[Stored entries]
──────
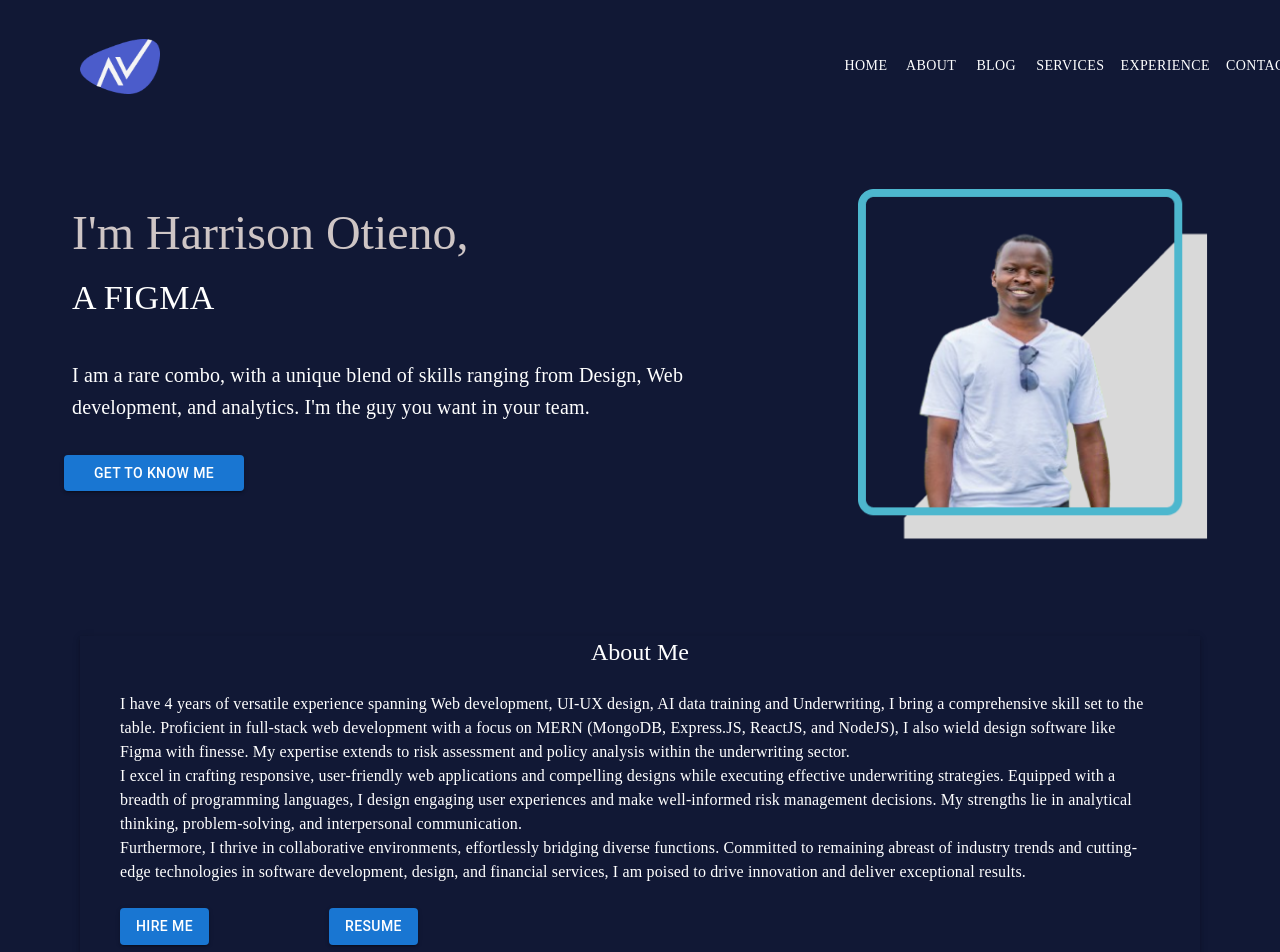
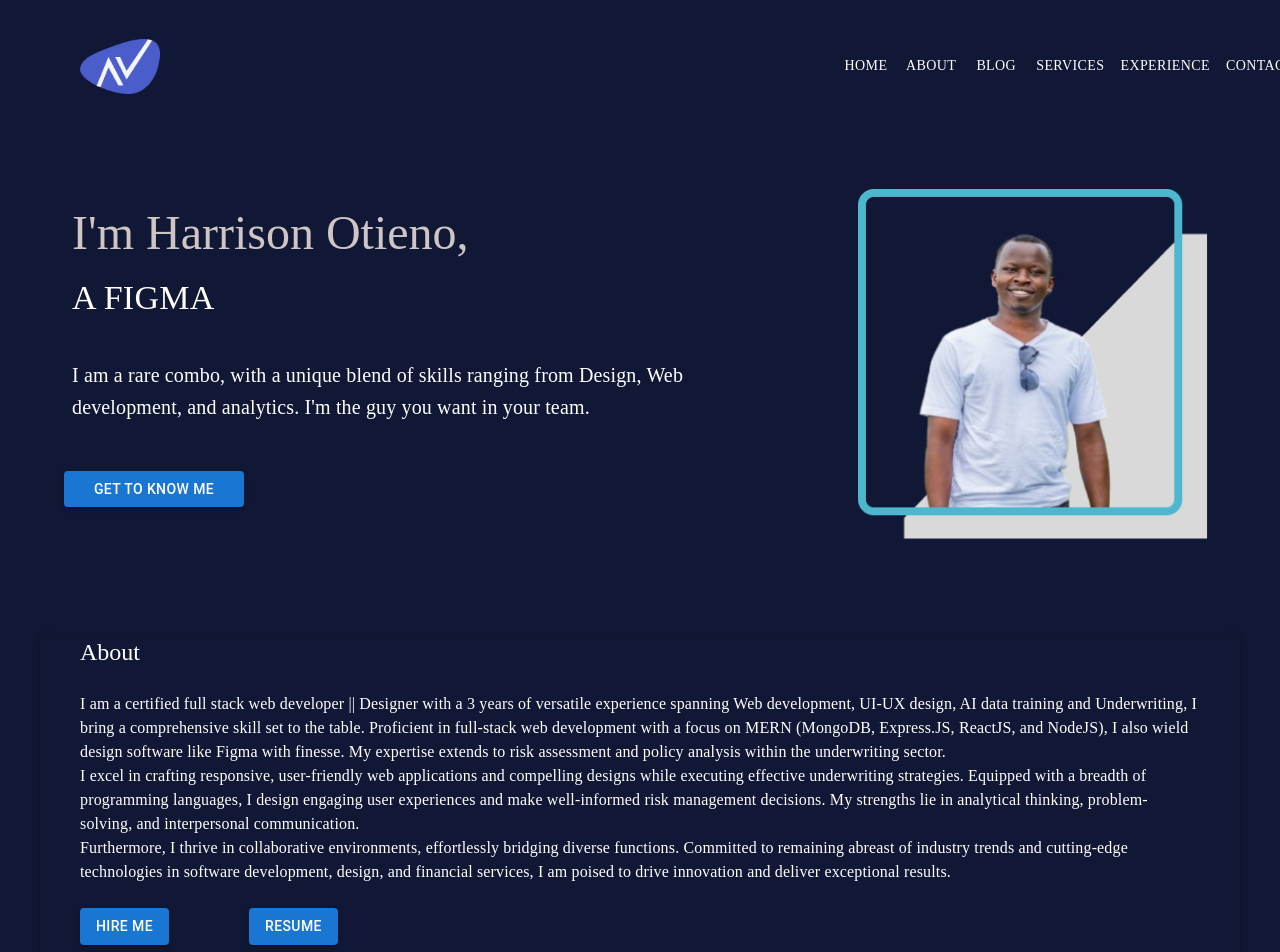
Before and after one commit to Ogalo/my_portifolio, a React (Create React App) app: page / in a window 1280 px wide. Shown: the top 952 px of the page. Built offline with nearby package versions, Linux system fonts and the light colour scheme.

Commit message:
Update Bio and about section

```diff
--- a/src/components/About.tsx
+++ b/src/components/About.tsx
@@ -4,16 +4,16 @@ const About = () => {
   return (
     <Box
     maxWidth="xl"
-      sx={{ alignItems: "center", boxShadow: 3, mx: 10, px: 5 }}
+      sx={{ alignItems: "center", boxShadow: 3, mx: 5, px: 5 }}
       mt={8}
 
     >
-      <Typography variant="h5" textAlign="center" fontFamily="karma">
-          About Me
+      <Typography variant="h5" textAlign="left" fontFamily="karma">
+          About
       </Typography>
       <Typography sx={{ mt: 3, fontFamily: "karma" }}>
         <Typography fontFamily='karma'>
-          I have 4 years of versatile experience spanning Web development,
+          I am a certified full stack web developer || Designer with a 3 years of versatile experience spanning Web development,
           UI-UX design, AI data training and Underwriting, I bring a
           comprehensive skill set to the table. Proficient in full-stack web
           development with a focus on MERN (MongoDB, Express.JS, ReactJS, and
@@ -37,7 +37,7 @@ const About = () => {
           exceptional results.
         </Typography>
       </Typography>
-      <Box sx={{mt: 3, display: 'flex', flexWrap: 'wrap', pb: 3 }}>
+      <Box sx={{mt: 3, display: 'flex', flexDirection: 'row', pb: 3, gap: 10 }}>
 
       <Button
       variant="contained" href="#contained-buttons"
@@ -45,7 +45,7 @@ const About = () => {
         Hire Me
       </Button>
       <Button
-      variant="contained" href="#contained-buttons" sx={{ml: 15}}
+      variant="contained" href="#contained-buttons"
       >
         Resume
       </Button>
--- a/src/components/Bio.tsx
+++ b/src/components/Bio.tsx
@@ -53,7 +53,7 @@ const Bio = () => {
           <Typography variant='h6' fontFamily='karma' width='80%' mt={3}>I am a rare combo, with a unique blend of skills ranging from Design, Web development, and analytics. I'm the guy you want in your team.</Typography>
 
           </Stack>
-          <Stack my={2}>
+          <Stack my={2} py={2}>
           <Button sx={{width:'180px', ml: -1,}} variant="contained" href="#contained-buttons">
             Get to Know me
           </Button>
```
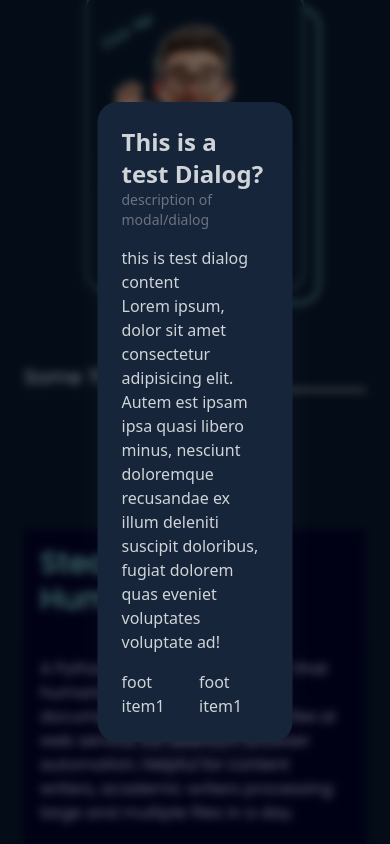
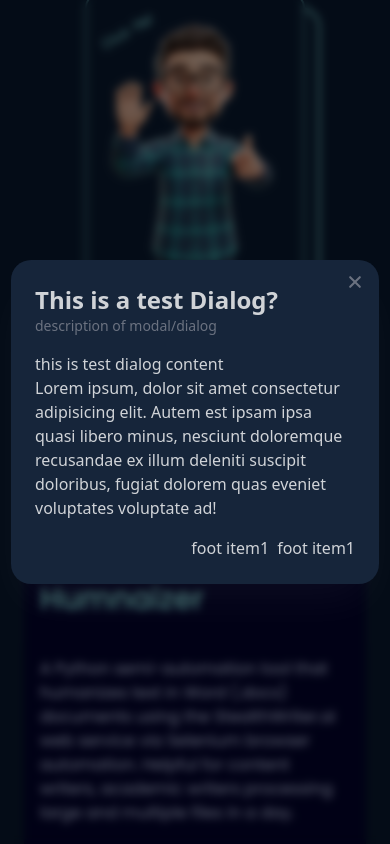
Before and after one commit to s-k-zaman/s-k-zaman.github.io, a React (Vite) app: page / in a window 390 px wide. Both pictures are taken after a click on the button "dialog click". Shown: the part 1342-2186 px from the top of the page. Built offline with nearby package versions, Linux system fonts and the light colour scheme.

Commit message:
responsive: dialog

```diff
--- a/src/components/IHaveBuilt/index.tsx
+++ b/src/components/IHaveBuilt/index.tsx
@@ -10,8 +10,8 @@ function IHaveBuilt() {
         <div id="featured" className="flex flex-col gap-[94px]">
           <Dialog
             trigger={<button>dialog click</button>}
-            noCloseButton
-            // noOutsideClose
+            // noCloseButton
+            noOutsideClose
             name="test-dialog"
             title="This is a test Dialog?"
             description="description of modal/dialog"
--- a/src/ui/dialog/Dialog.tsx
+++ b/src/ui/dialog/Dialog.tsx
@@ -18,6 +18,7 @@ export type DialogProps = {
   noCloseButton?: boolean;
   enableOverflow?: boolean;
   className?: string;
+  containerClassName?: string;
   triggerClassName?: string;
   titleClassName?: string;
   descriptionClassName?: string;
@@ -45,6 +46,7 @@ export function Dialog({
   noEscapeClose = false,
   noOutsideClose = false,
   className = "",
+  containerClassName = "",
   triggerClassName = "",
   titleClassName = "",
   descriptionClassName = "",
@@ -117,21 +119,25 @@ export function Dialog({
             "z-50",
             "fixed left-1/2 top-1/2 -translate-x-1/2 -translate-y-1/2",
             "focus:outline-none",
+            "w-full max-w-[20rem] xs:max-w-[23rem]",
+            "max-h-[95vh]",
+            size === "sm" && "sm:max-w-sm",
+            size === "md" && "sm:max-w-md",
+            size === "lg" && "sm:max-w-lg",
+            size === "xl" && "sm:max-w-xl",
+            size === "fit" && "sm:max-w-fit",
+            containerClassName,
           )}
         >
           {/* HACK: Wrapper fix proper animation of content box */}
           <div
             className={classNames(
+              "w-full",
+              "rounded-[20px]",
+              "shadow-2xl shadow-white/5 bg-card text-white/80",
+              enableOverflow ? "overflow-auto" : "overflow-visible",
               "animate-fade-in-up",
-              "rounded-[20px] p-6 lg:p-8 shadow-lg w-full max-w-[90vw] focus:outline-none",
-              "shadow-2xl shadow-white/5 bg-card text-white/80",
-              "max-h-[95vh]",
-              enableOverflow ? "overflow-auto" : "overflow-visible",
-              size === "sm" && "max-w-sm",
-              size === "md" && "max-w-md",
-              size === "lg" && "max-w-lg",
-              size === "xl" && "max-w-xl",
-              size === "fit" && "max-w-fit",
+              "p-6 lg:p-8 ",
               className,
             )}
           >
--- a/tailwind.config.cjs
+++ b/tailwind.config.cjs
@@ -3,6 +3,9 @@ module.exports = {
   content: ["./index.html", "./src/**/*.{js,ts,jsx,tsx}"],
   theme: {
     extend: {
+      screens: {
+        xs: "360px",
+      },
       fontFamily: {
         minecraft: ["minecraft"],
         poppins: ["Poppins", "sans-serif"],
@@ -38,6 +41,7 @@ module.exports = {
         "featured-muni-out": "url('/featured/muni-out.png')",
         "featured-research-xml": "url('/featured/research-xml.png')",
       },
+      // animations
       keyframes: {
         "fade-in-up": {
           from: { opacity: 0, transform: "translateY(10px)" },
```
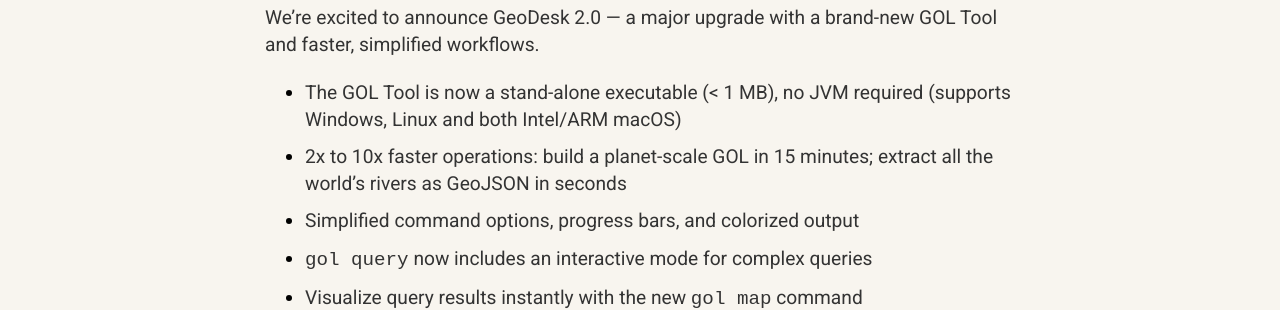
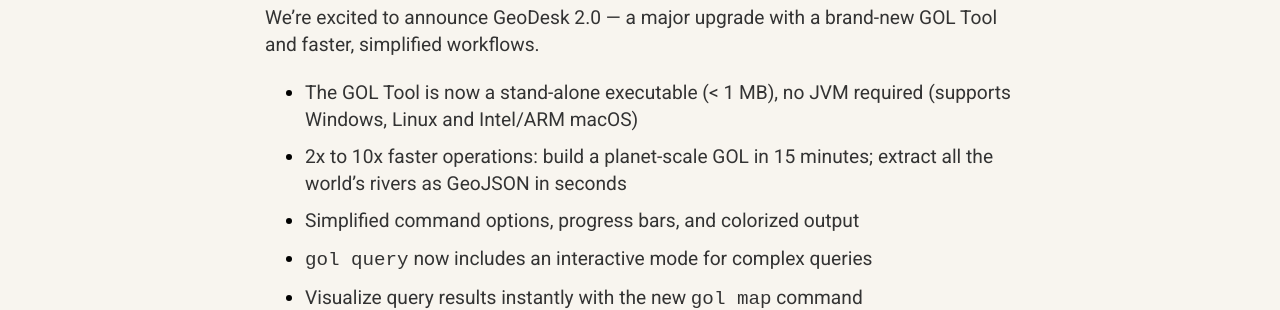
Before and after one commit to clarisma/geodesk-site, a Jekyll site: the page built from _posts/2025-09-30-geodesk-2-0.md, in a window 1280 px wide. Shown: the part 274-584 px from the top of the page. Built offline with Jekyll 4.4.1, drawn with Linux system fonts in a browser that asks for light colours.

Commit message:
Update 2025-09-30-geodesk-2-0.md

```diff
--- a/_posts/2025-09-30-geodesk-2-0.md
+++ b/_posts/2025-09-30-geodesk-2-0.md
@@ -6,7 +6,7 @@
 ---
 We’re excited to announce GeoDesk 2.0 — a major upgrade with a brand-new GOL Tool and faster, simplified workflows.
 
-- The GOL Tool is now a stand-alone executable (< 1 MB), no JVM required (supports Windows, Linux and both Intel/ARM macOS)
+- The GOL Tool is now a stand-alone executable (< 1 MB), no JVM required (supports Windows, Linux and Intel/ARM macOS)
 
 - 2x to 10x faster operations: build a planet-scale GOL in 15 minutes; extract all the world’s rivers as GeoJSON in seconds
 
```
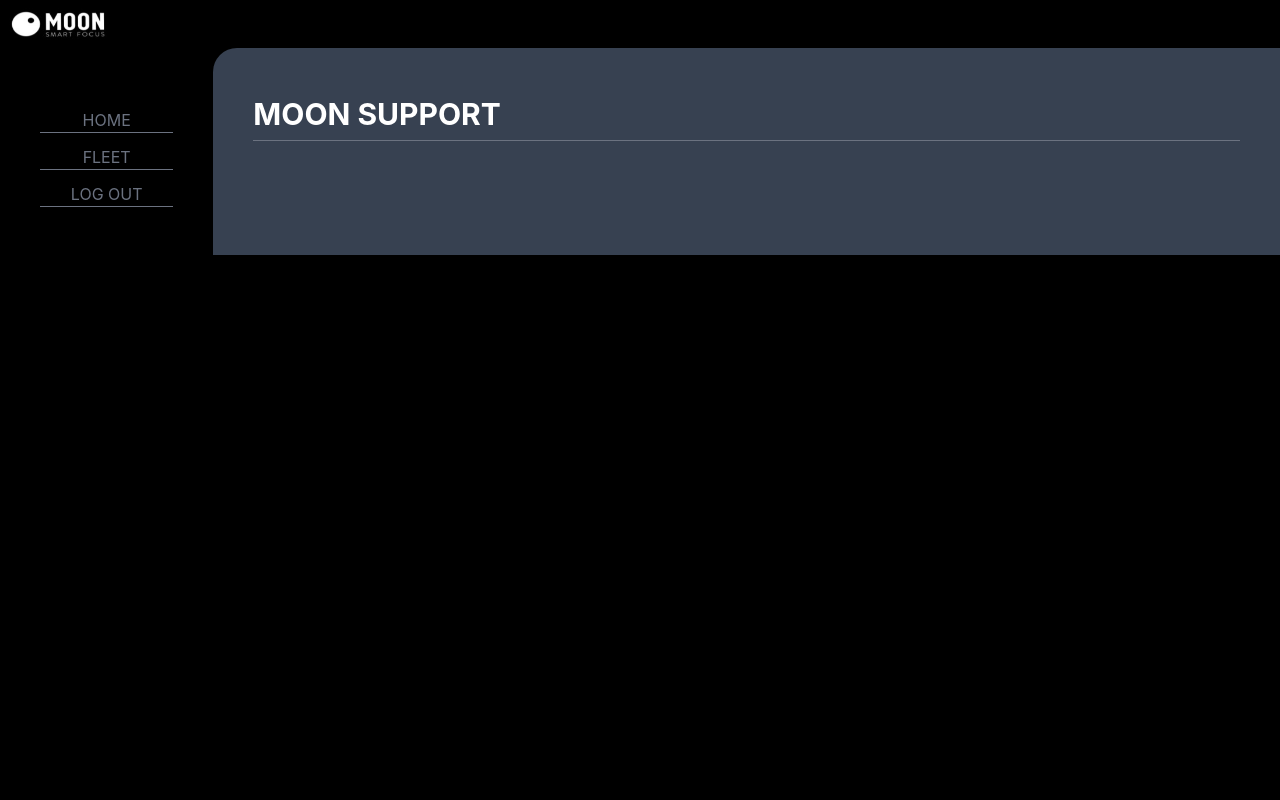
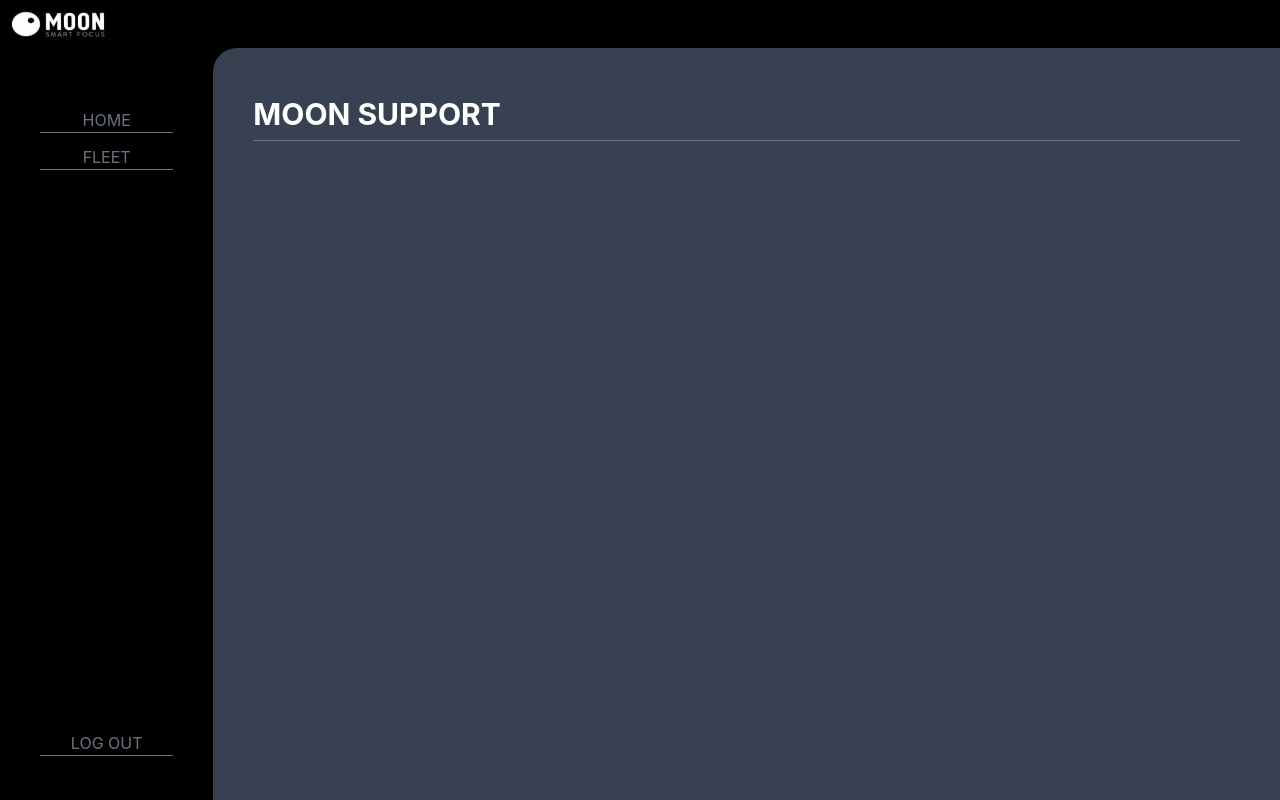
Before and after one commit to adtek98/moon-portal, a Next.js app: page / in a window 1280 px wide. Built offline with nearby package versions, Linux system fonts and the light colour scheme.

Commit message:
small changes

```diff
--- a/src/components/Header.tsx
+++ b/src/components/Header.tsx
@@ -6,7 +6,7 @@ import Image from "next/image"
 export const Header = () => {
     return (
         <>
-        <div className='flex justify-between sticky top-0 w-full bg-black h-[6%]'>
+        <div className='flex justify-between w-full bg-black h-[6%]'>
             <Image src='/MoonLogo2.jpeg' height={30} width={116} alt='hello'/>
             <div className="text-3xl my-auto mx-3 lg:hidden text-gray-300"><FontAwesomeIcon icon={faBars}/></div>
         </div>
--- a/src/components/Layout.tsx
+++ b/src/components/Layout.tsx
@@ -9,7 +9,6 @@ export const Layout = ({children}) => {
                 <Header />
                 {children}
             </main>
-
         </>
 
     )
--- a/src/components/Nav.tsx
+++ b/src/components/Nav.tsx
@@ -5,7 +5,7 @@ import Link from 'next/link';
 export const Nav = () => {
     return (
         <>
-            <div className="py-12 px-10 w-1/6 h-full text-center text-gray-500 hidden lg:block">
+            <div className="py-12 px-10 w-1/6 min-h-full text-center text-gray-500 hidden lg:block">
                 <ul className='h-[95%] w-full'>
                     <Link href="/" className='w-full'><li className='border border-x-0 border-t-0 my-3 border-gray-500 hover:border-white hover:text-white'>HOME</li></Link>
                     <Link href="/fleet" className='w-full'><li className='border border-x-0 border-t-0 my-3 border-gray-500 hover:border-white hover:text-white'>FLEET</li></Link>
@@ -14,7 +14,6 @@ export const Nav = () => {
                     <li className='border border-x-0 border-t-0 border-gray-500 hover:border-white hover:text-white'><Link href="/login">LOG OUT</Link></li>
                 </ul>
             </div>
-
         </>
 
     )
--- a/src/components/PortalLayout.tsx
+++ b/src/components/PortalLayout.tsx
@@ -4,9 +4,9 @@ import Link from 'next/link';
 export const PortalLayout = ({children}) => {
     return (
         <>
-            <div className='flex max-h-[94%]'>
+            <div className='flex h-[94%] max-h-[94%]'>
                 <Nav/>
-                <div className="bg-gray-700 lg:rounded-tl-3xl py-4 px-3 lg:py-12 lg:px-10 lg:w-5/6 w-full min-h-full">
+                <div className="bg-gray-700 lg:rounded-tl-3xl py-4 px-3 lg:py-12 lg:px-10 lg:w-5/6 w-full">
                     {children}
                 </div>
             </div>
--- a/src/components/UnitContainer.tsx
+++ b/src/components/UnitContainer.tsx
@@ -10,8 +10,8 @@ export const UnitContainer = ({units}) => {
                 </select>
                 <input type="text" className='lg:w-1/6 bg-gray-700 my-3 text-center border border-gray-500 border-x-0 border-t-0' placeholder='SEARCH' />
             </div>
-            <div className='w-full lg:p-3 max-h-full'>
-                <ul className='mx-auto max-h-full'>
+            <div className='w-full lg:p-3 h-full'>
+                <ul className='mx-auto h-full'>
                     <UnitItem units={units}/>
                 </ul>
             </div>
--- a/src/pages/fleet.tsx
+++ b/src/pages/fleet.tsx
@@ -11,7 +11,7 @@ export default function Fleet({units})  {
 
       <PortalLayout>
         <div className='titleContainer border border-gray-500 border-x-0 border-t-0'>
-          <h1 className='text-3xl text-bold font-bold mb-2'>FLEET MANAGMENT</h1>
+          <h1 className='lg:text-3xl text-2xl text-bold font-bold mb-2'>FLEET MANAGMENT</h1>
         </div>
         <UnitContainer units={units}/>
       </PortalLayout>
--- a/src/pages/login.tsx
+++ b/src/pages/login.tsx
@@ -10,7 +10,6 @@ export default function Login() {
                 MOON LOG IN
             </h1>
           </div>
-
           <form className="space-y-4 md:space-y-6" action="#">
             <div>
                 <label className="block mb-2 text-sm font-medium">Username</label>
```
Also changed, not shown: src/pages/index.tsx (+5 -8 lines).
──────
* _Goal of the exercise_: Each line above that contains the string "import" should be copied.

* _Your response_:
@@ -6,7 +6,7 @@ import Image from "next/image"
@@ -5,7 +5,7 @@ import Link from 'next/link';
@@ -4,9 +4,9 @@ import Link from 'next/link';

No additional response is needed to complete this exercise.